“At the same time, we acknowledge that this is a bitter blow for affected workers, many of whom are struggling to make ends meet in these challenging times, with ever-increasing costs of living due to high inflation and interest rates.
“Staged improvements to wages will assist with the retention and attraction of direct care workers, but I think that 18 months will be too long for some workers to wait, and we may well see more workers exit the sector in the meantime.”
HSU, which has been pushing for a full 25% wage increase since it launched the ‘Work Value’ case in 2020 with the FWC, said this delay could further erode worker trust.
“The stage three tax cuts deliver billions in tax cuts to people who don’t need them, and the Government thinks that’s a promise worth keeping,” said Mr Hayes.
“Yet when a workforce of insecurely employed, underpaid women win a decent pay rise, it’s fine to breach their trust with delay tactics.
“Aged care workers will be furious with this plan and I fear it will sever the last threads of goodwill.”
As a number of workers missed out on being named in the initial pay rise boost, there are continuing calls for all aged care staff to be included.
Ms Lyons said the ongoing lack of clarity regarding pay and benefits for essential care workers, including lifestyle workers and food and hospitality staff, is concerning and they should be addressed by the FWC.
“Lifestyle workers and food services staff, including head chefs, should have a 15% interim increase applied to their pay rates at the same time as direct aged care workers, and encourage the Government to address this quickly,” said Ms Lyons.
This has also been addressed by the aged care industry stakeholders who met with the Government last week and handed down a joint statement regarding the current Work Value Case.
The Aged & Community Care Providers Association (ACCPA), Australian Nursing and Midwifery Federation (ANMF) and HSU were among 11 stakeholders that signed off on the joint statement which included calls for head chefs and head cooks to be included in the wage increase.
ACCPA Chief Executive Officer (CEO), Tom Symondson, said the FWC must address the needs of all aged care workers when it next sits to deliberate future wage growth.
“We are concerned that the pay rise is to be split into two parts and that workers will have to wait until July 1, 2023, before the first increase and a year later to get the second,” said Mr Symondson.
“We are experiencing a workforce crisis now and we need to be able to pass on pay rises to our staff as soon as possible to recognise their incredible contribution and to give them the confidence to remain in our sector.
“We expect to see further stages of the FWC work value case expected early next year to address the work of kitchen, laundry, recreation activities and administrative staff who were not included in the initial decision to award a 15% pay increase.”
The joint submission also addressed the need to introduce the new pay rates as soon as possible with aged care peaks also urging for Government funding to be delivered directly to them to ensure staff can be paid appropriately from July 2023.
Instead, there is confusion towards the Government’s decision to phase in the increase over 18 months.

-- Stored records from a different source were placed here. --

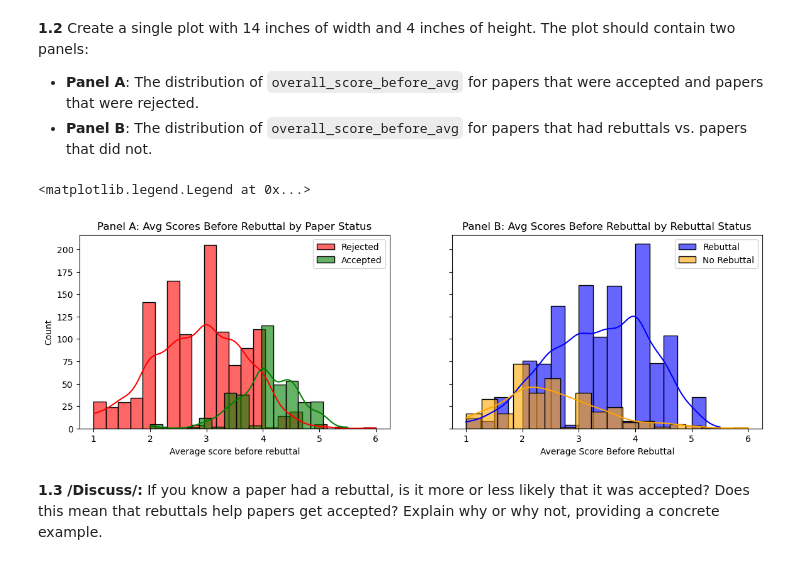
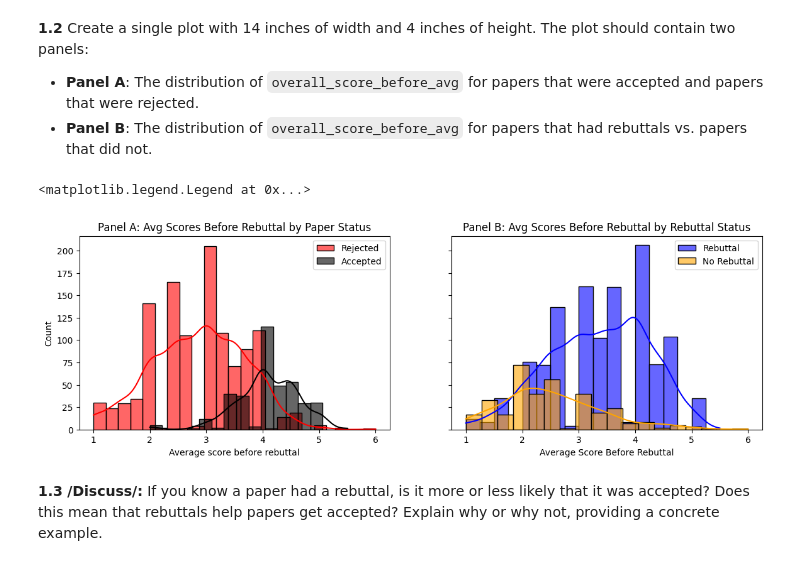
Before and after one commit to aristo6253/epfl-ada-ada-2023-homework-2-adaknow, a Jupyter notebook: hw2.ipynb, the cells around one changed output. Saved outputs shown, nothing was run; the diff lists cells and outputs as text; code cells hidden in the pictures.

```diff
--- a/hw2.ipynb
+++ b/hw2.ipynb
@@ -213,31 +229,31 @@ acl_reviews_df[acl_reviews_df['tmp_id'] == 'P17']
 # %%
 fig, ax = plt.subplots(figsize=(14,4), ncols=2, nrows=1, sharey=True)
 
 rejected_papers = acl_reviews_df[acl_reviews_df['status'] == 'Reject']
 accepted_papers = acl_reviews_df[acl_reviews_df['status'] == 'Accept']
 
 rebuttal_papers = acl_reviews_df[acl_reviews_df['had_rebuttal'] == True]
 no_rebuttal_papers = acl_reviews_df[acl_reviews_df['had_rebuttal'] == False]
 
 sns.histplot(rejected_papers['overall_score_before_avg'], kde=True, ax=ax[0], label='Rejected', alpha=0.6, color='red')
-sns.histplot(accepted_papers['overall_score_before_avg'], kde=True, ax=ax[0], label='Accepted', alpha=0.6, color='green')
+sns.histplot(accepted_papers['overall_score_before_avg'], kde=True, ax=ax[0], label='Accepted', alpha=0.6, color='black')
 
 ax[0].set_title('Panel A: Avg Scores Before Rebuttal by Paper Status')
 ax[0].set_xlabel('Average score before rebuttal')
 ax[0].legend()
 
 
 sns.histplot(rebuttal_papers['overall_score_after_avg'], kde=True, ax=ax[1], label='Rebuttal', alpha=0.6, color='blue')
 sns.histplot(no_rebuttal_papers['overall_score_after_avg'], kde=True, ax=ax[1], label='No Rebuttal', alpha=0.6, color='orange')
 
 ax[1].set_title('Average scores after rebuttal')
 ax[1].legend(['Rebuttal', 'No rebuttal'])
 ax[1].set_title('Panel B: Avg Scores Before Rebuttal by Rebuttal Status')
 ax[1].set_xlabel('Average Score Before Rebuttal')
 ax[1].legend()
 # %% [output]
 <matplotlib.legend.Legend at 0x...>
-[figure, old version]
+[figure, new version]
 # %% [markdown]
 **1.3** **/Discuss/:** If you know a paper had a rebuttal, is it more or less likely that it was accepted? Does this mean that rebuttals help papers get accepted? Explain why or why not, providing a concrete example.
 # %% [markdown]
```
Also changed, not shown: parts of 20 cells of this notebook.
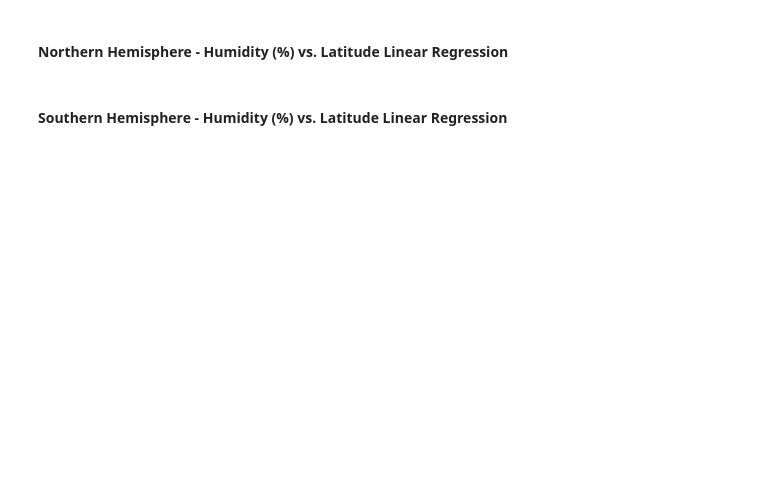
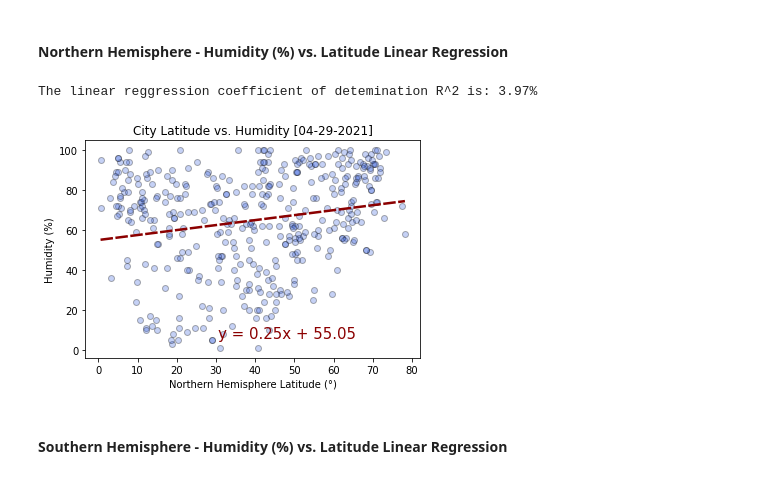
Before and after one commit to rperezme-data/DAB_H06_Python-API-challenge, a Jupyter notebook: WeatherPy/WeatherPy.ipynb, the cells around one changed output. Drawn from its saved outputs; the diff is of its cells as text; code cells hidden in the pictures; blank space fills up the shorter version.

```diff
--- a/WeatherPy/WeatherPy.ipynb
+++ b/WeatherPy/WeatherPy.ipynb
@@ -408,4 +394,9 @@ The linear reggression coefficient of detemination R^2 is: 42.30%
 # %% [markdown]
 ####  Northern Hemisphere - Humidity (%) vs. Latitude Linear Regression
+# %%
+figure_num = latitude_regression ('North', 'Humidity', 'Humidity (%)', figure_num)
+# %% [output]
+The linear reggression coefficient of detemination R^2 is: 3.97%
+[figure, added]
 # %% [markdown]
 ####  Southern Hemisphere - Humidity (%) vs. Latitude Linear Regression
```
Also changed, not shown: parts of 22 cells of this notebook.
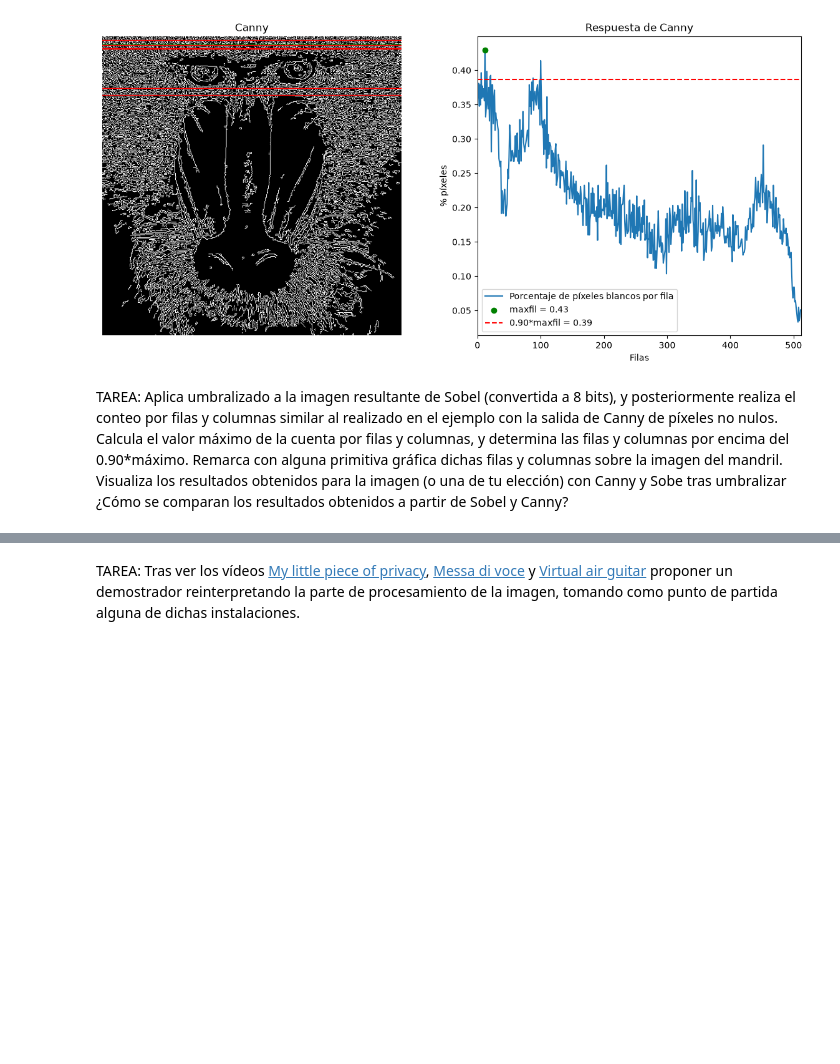
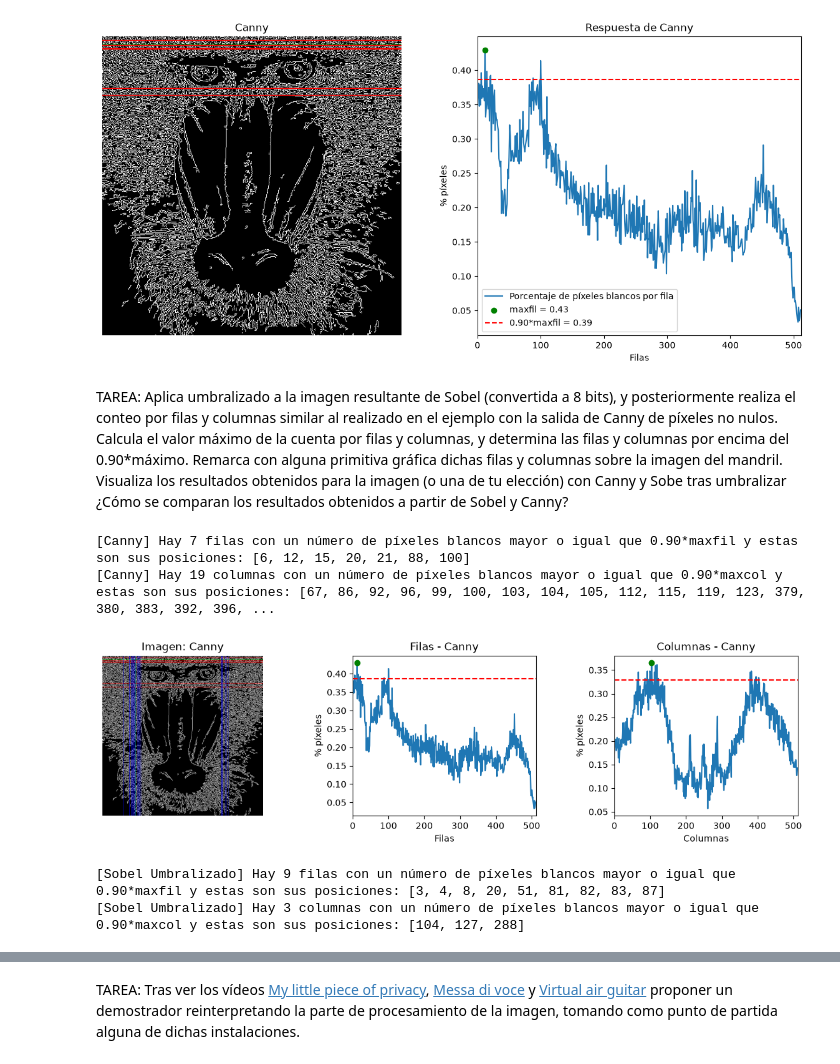
Before and after one commit to UbayBatista/VC, a Jupyter notebook: P2/VC_P2.ipynb, the cells around one changed output, grey strips where cells are left out. Cells and saved outputs as stored; diff of their text form; code cells hidden in the pictures; blank space fills up the shorter version.

Commit message:
P2: Implement row/column analysis, threshold highlighting and Canny-Sobel comparison

```diff
--- a/P2/VC_P2.ipynb
+++ b/P2/VC_P2.ipynb
@@ -78,0 +179,80 @@ TAREA: Aplica umbralizado a la imagen resultante de Sobel (convertida a 8 bits),
+# %%
+# Leemos la imagen del archivo
+img = cv2.imread('images/mandril.jpg')
+
+# Si hay lectura correcta
+if img is not None:
+    # Conversión de la imagen a niveles de grises de la imagen original en BGR
+    gris = cv2.cvtColor(img, cv2.COLOR_BGR2GRAY)
+
+    # --- PROCESO DE CANNY ---
+
+    # Obtenemos los contornos con el operador de Canny
+    # Parámetros: imagen de entrada, umbral inferior, umbral superior
+    canny = cv2.Canny(gris, 100, 200)
+
+    # Calculamos los píxeles blancos por fila/columna y resaltamos las filas/columnas que cumplen el umbral
+    rows_canny, cols_canny = get_rows_columns(canny)
+    canny_bgr, idx_rows_canny, idx_cols_canny = highlight_rows_columns(canny, rows_canny, cols_canny)
+
+    print(f"[Canny] Hay {len(idx_rows_canny)} filas con un número de píxeles blancos mayor o igual que 0.90*maxfil y estas son sus posiciones: {idx_rows_canny}")
+    print(f"[Canny] Hay {len(idx_cols_canny)} columnas con un número de píxeles blancos mayor o igual que 0.90*maxcol y estas son sus posiciones: {idx_cols_canny}")
+
+    # Mostramos las gráficas para Canny
+    plot_results(canny_bgr, rows_canny, cols_canny, "Canny")
+
+    # --- PROCESO DE SOBEL ---
+
+    # Gaussiana para suavizar la imagen original, eliminando altas frecuencias
+    ggris = cv2.GaussianBlur(gris, (3, 3), 0)
+
+    # Calcula en ambas direcciones (horizontal y vertical)
+    sobelx = cv2.Sobel(ggris, cv2.CV_64F, 1, 0)  # x
+    sobely = cv2.Sobel(ggris, cv2.CV_64F, 0, 1)  # y
+
+    # Combina ambos resultados
+    sobel = cv2.add(sobelx, sobely)
+
+    # Conversión a byte con openCV
+    sobel8 = cv2.convertScaleAbs(sobel)
+
+    # Definimos el valor del umbral
+    valorUmbral = 127
+
+    # Obtenemos la imagen sobel8 umbralizada para dicho valor definido
+    _, imagenSobelUmbralizada = cv2.threshold(sobel8, valorUmbral, 255, cv2.THRESH_BINARY)
+
+    # Calculamos los píxeles blancos por fila/columna y resaltamos las filas/columnas que cumplen el umbral
+    rows_sobel, cols_sobel = get_rows_columns(imagenSobelUmbralizada)
+    sobel_bgr, idx_rows_sobel, idx_cols_sobel = highlight_rows_columns(imagenSobelUmbralizada, rows_sobel, cols_sobel)
+
+    print(f"[Sobel Umbralizado] Hay {len(idx_rows_sobel)} filas con un número de píxeles blancos mayor o igual que 0.90*maxfil y estas son sus posiciones: {idx_rows_sobel}")
+    print(f"[Sobel Umbralizado] Hay {len(idx_cols_sobel)} columnas con un número de píxeles blancos mayor o igual que 0.90*maxcol y estas son sus posiciones: {idx_cols_sobel}")
+
+    # Mostramos las gráficas para Sobel Umbralizado
+    plot_results(sobel_bgr, rows_sobel, cols_sobel, "Sobel Umbralizado")
+
+    # --- COMPARATIVA FINAL ---
+
+    # Mostramos la comparación de la imagen de Canny y la imagen de Sobel Umbralizada
+    plt.figure(figsize=(10, 5))
+    plt.subplot(1, 2, 1)
+    plt.axis("off")
+    plt.title("Resultado Canny")
+    plt.imshow(cv2.cvtColor(canny_bgr, cv2.COLOR_BGR2RGB))
+
+    plt.subplot(1, 2, 2)
+    plt.axis("off")
+    plt.title("Resultado Sobel Umbralizado")
+    plt.imshow(cv2.cvtColor(sobel_bgr, cv2.COLOR_BGR2RGB))
+    plt.tight_layout()
+    plt.show()
+
+else:
+    print('Imagen no encontrada')
+# %% [output]
+[Canny] Hay 7 filas con un número de píxeles blancos mayor o igual que 0.90*maxfil y estas son sus posiciones: [6, 12, 15, 20, 21, 88, 100]
+[Canny] Hay 19 columnas con un número de píxeles blancos mayor o igual que 0.90*maxcol y estas son sus posiciones: [67, 86, 92, 96, 99, 100, 103, 104, 105, 112, 115, 119, 123, 379, 380, 383, 392, 396, ...
+[figure, added]
+[Sobel Umbralizado] Hay 9 filas con un número de píxeles blancos mayor o igual que 0.90*maxfil y estas son sus posiciones: [3, 4, 8, 20, 51, 81, 82, 83, 87]
+[Sobel Umbralizado] Hay 3 columnas con un número de píxeles blancos mayor o igual que 0.90*maxcol y estas son sus posiciones: [104, 127, 288]
```
Also changed, not shown: parts of 2 cells of this notebook.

Catholic Health Australia (CHA) Aged Care Director, Jason Kara, said it was not the news aged care workers want to hear before Christmas.
“Both the Royal Commission and the FWC have accepted aged care workers are underpaid and that this is a key reason we are experiencing a crisis in recruiting and retaining staff,” said Mr Kara.
“The Government recently welcomed the Fair Work Commission’s interim pay decision as desperately needed and thoroughly deserved but now it has been delayed, we want to know why?
“This is a really bitter pill for aged care workers to swallow right before Christmas and is a real disappointment for our members and their hard-working staff.”